tenable v vicarius s4 applications

The “High Level” Overview of Tenable & Vicarius

So, if you are reading this I am guessing that you are thinking about implementing (or updating) a vulnerability management (VM) programme within your organisation.  

If that is the case then it is worth digging into why you are doing this, and explain the steps that you’ll need to go through.

If you need to understand more about your security posture use our Cyber Security Maturity Assessment Model to assess your current attack surface, existing plans and solutions. 

Most organisations implement a VM programme because they want to improve their security posture. An objective delivered by following this “high level” 3 step model:

  1. Work out what security issues and vulnerabilities are present
  2. Build a short-list of priorities that you will fix
  3. Fix everything on the short-list

As companies grow and need to scale their security efforts, we recommend shifting to our 8 step model – which covers best practice for effective vulnerability lifecycle management. You can read more about those steps and how to apply them in our best practices blog here.

From the above 3 step model, ultimately it is step 3 that delivers on the objective of “improving security” posture; steps 1 and 2 are the means to that end.  
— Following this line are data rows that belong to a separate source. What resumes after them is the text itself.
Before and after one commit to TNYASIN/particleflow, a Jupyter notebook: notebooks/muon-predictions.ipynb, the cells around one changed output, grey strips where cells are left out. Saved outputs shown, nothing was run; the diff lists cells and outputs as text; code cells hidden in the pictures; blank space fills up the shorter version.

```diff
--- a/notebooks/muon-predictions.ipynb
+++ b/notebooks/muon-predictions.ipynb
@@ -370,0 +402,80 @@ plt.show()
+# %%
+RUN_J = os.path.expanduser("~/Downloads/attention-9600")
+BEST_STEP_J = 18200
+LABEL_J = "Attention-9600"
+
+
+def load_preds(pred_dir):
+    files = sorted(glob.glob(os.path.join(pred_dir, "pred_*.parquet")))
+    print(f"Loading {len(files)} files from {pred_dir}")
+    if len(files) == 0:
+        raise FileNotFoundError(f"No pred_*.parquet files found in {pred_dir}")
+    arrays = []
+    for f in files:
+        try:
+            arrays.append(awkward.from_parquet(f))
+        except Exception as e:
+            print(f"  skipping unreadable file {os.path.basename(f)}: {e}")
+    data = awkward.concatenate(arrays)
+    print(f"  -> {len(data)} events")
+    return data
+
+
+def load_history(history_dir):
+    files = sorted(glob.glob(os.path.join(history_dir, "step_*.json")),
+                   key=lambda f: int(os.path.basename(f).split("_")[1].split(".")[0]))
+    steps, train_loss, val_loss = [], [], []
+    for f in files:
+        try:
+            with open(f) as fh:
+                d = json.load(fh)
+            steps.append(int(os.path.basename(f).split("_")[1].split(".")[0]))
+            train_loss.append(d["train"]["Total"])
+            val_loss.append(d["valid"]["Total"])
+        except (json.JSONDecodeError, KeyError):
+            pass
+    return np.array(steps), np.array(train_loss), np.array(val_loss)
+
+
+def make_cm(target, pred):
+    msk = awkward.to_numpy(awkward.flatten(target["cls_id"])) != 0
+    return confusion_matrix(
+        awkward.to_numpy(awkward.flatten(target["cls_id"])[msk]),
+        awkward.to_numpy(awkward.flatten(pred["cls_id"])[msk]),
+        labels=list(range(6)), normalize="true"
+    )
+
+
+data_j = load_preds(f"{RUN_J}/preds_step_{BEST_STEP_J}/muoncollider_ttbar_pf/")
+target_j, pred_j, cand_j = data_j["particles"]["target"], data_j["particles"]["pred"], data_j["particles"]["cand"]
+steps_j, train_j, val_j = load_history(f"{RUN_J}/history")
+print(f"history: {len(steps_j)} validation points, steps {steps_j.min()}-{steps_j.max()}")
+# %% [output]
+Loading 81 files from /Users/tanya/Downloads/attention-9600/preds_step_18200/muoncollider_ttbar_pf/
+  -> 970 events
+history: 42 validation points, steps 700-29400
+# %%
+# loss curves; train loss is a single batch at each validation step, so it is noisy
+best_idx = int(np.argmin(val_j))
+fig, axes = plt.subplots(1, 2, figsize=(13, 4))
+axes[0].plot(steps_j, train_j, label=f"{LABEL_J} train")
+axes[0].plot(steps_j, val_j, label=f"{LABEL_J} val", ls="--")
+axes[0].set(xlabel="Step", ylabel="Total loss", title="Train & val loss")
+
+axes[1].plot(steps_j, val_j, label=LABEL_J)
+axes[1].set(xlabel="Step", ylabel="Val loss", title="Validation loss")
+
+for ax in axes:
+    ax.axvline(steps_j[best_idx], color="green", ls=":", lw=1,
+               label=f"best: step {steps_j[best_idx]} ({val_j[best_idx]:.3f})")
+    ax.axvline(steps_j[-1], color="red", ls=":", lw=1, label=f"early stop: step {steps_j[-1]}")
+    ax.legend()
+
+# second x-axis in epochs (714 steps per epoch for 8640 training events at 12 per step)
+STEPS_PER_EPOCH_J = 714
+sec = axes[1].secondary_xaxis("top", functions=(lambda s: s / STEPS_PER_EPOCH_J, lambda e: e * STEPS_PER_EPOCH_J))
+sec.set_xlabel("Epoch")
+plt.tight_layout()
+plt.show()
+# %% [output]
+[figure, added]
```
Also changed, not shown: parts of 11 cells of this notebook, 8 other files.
I don’t want to down-play steps 1 and 2, they are still very important, but having the best scanning tool or best short-list in the world won’t improve security.

Before moving on to talk about steps 1 and 3 in more detail, we should explain our reasoning about step 2; building a short-list.

There is a comprehensive range of vulnerability products devoted to prioritising security fixes; again this is discussed in more detail within the 8 step model.  For smaller companies, just saying “Let’s fix anything with a severity score of 8 or above …” is usually good enough.  Fixing everything would be great; but isn’t realistic.

You can also download for free our 8 step model in our e-book Vulnerability Lifecycle Management.

Why is scanning everything unrealistic?

If you scan a typical server you will get around 100 issues with scores from 1 up to 10; hopefully lots of the former and few of the latter.

Some items don’t have patches available. The Samsung Smart TV in our office is one of these. It is running the latest TV OS from Samsung, and the issues are very low scores so we ignore it.

Upgrading some things will break others; Java is a common example here. So you just have to run old software with issues.

Getting a list of issues

The market for tools to identify and collate a list (Vulnerability Scanners) is mature with lots of options available including Tenable and Vicarius.

Scanners don’t all work in the same way, and when presented with the same environment, different tools will give a variety of results.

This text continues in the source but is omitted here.